Report how many lines in the records below hold "outline", with no other output.
(Excerpted records begins)
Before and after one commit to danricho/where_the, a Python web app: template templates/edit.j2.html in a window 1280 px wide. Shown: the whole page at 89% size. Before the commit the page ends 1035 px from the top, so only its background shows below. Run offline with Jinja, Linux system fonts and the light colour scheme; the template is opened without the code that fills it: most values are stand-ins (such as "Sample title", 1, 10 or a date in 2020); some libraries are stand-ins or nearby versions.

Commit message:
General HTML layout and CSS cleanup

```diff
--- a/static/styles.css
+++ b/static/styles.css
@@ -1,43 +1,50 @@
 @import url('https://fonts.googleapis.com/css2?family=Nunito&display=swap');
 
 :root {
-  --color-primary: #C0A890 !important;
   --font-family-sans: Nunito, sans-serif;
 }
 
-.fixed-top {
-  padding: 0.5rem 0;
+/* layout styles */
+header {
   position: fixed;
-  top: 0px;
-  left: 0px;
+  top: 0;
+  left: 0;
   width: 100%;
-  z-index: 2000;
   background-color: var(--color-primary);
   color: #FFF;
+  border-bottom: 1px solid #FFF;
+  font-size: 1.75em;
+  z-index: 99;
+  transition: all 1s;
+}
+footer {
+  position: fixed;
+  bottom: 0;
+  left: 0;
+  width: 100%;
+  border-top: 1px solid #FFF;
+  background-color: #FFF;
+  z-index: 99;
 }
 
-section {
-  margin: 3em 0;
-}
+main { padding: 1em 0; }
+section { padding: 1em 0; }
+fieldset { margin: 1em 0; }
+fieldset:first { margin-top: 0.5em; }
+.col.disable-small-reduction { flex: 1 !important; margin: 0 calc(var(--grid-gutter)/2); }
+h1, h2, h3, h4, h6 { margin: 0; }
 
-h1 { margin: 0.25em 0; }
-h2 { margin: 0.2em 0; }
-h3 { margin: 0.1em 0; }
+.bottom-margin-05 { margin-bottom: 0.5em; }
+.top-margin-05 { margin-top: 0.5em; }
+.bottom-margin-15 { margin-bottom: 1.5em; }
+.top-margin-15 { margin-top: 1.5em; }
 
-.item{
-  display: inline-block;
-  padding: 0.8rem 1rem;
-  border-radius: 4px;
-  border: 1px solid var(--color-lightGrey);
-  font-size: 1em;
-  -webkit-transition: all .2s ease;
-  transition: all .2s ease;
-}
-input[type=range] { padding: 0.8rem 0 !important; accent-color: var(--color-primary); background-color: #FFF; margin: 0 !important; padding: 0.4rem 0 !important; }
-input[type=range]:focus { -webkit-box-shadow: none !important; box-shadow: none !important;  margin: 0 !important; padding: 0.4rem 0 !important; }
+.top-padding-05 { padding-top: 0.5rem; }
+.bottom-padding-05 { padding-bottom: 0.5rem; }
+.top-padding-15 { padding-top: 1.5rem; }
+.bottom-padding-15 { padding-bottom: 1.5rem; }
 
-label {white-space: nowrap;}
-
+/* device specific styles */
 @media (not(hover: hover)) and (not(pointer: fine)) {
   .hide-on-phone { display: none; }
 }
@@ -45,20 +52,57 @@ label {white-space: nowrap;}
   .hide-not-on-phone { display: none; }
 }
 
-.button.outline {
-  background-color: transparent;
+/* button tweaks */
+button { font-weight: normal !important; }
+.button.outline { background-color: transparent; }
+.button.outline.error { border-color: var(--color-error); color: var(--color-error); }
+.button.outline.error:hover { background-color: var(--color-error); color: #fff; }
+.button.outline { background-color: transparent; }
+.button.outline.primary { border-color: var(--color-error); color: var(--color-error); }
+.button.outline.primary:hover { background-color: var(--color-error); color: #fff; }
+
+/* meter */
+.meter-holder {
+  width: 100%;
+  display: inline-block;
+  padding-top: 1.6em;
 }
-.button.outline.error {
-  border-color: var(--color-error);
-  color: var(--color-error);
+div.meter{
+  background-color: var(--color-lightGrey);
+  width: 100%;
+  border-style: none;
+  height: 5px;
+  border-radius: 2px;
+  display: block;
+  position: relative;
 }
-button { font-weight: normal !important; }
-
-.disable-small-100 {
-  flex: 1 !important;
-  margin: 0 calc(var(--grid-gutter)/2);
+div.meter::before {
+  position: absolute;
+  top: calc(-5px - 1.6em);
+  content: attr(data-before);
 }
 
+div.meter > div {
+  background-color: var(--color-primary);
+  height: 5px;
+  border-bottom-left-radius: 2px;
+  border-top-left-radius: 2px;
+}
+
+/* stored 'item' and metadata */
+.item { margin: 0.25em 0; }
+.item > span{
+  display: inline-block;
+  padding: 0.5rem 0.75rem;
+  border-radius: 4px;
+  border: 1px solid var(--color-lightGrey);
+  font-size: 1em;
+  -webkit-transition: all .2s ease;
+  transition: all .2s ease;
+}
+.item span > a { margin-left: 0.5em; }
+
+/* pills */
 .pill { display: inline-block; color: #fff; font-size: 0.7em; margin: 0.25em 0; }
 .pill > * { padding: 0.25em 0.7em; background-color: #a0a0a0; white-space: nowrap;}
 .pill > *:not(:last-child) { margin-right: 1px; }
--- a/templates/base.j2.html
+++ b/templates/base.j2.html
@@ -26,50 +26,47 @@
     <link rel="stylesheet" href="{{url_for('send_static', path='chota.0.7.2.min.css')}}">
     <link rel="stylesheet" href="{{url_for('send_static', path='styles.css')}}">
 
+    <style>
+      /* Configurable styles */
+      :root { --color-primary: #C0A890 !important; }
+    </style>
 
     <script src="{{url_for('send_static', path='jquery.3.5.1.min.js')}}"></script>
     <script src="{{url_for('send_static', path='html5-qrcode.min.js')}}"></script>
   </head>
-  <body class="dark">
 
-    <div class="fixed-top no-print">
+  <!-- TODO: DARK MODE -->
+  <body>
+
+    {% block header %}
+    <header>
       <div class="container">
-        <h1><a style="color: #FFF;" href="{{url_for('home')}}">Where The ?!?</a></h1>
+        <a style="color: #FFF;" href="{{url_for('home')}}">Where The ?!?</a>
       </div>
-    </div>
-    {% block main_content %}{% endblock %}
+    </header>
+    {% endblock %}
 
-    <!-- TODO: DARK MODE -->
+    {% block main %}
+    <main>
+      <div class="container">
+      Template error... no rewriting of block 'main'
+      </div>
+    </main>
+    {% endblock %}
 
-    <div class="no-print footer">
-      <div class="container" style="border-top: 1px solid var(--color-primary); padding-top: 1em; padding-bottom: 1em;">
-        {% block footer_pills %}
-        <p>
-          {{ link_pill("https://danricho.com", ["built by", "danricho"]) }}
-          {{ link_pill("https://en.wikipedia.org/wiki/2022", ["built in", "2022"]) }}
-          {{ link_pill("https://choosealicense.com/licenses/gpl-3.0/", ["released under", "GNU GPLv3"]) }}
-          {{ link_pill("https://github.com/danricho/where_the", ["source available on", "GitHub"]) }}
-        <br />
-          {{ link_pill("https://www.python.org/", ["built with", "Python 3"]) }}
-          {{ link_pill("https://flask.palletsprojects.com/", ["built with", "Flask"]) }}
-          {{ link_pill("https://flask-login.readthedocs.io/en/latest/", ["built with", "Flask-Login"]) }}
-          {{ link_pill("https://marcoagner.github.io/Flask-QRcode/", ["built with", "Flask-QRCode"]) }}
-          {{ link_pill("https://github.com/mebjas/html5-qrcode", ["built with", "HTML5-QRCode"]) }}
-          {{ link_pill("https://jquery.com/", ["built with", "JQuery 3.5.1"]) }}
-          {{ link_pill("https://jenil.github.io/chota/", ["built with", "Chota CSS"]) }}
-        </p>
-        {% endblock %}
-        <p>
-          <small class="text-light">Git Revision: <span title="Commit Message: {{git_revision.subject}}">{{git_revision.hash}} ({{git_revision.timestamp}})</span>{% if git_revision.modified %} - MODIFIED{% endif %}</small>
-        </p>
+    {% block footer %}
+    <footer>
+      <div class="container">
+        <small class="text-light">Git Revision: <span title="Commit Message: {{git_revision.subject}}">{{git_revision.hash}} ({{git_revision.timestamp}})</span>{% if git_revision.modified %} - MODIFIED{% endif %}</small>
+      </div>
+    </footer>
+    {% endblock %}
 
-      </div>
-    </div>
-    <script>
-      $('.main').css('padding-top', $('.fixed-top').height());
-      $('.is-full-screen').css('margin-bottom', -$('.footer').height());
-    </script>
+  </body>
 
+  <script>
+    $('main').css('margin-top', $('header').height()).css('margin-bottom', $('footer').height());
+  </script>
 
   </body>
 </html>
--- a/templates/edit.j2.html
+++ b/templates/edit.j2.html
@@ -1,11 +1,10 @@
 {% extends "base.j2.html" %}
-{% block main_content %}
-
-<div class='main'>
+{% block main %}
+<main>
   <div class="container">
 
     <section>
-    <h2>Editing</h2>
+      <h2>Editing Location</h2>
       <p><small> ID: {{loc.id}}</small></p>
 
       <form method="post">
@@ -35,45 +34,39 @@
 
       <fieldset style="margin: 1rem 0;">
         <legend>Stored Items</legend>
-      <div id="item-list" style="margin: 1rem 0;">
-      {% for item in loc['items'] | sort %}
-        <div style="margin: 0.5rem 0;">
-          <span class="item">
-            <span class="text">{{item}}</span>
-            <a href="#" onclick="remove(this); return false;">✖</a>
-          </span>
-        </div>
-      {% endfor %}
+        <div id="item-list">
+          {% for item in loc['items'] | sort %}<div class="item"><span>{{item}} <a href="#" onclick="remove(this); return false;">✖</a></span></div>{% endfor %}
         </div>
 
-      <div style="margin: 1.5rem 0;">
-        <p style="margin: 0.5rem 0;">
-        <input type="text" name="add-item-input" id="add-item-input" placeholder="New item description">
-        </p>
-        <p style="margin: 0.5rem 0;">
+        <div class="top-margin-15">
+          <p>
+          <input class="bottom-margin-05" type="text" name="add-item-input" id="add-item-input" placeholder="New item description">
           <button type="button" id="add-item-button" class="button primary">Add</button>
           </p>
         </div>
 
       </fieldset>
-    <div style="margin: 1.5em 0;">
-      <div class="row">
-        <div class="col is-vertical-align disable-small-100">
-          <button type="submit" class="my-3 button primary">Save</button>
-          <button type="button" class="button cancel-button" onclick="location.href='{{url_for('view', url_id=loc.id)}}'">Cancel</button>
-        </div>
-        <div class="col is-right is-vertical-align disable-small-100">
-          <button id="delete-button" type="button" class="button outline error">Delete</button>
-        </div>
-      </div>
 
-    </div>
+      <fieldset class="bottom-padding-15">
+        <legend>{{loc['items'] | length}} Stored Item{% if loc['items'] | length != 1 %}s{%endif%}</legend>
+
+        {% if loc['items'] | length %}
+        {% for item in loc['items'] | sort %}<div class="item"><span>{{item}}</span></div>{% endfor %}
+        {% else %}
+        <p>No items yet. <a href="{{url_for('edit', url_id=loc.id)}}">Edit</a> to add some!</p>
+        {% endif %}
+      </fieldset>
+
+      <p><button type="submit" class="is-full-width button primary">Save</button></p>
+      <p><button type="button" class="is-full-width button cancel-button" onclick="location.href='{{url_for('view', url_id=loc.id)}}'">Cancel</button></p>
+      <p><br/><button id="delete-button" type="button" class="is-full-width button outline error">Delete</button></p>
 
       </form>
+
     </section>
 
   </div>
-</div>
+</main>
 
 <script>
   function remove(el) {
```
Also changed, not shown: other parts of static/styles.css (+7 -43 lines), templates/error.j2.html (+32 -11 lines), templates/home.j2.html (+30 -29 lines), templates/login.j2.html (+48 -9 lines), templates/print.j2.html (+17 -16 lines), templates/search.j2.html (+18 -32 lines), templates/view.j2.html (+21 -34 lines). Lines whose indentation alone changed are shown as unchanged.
(Excerpted records ends)
(Excerpted records begins)
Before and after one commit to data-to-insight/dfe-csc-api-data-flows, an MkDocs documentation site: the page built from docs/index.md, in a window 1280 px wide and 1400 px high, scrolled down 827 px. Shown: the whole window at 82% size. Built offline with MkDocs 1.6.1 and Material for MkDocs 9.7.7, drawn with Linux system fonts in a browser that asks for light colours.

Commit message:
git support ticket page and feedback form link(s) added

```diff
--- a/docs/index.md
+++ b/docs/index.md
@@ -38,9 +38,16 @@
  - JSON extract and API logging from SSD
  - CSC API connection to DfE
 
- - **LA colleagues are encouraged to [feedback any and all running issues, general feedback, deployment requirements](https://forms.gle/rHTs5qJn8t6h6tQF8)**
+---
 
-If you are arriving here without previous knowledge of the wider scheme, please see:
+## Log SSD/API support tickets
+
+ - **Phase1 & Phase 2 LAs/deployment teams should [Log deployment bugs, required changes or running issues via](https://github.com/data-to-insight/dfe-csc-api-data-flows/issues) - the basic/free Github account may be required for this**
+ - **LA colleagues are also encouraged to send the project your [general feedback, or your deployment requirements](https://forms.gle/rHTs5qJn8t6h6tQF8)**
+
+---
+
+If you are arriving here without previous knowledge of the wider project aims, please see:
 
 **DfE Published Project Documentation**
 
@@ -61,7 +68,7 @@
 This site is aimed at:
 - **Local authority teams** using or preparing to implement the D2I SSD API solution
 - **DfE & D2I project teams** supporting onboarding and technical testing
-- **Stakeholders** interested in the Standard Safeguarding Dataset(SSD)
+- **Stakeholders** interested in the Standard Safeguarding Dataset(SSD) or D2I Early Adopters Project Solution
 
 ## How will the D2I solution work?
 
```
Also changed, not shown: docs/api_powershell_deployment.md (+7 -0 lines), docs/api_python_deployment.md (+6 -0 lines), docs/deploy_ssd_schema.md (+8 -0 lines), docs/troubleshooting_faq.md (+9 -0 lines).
(Excerpted records ends)
(Excerpted records begins)
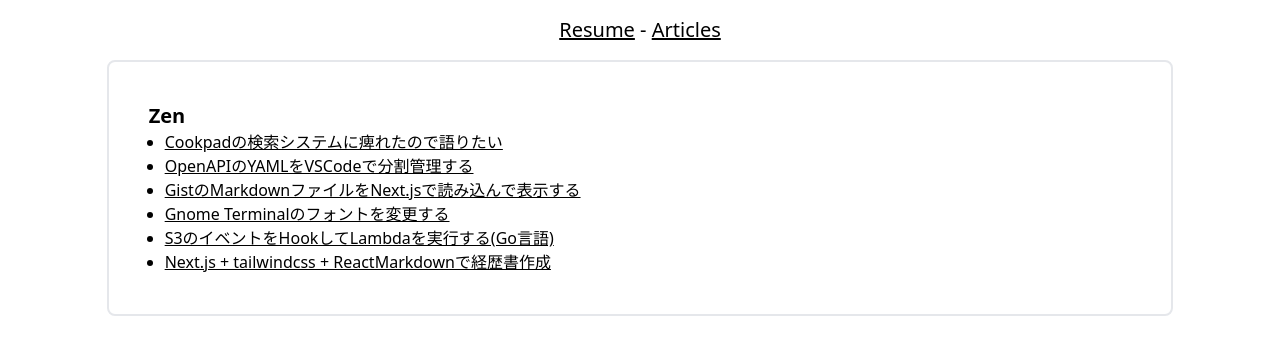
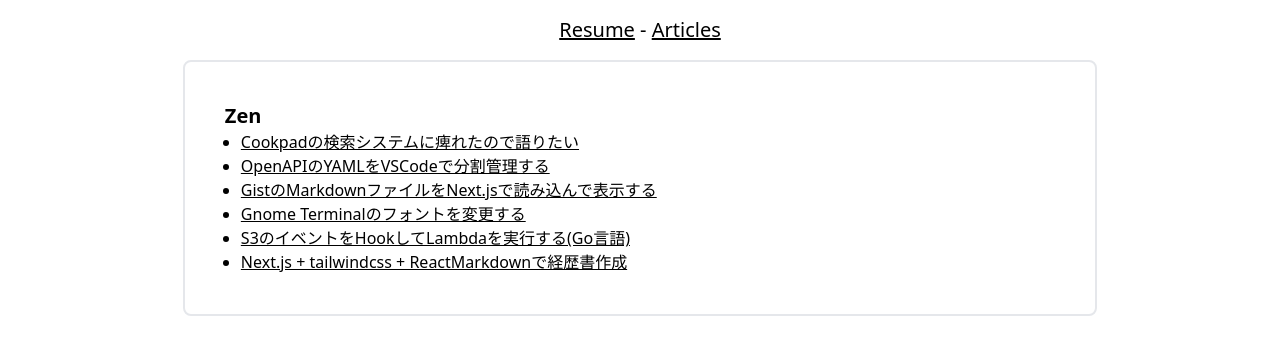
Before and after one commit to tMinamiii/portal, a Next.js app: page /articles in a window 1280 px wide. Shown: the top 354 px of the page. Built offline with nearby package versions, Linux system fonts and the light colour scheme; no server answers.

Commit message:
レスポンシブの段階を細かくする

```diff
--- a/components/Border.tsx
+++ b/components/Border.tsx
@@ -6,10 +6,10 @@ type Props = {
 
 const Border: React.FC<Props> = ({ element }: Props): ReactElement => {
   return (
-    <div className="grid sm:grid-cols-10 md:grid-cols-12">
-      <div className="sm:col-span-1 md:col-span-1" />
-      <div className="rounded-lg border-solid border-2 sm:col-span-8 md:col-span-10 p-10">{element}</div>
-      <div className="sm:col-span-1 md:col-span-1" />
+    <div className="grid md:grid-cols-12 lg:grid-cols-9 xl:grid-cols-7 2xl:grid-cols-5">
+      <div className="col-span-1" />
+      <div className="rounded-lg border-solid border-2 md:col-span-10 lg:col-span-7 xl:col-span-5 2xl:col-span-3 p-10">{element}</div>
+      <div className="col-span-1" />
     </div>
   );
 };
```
(Excerpted records ends)
> **Result**
10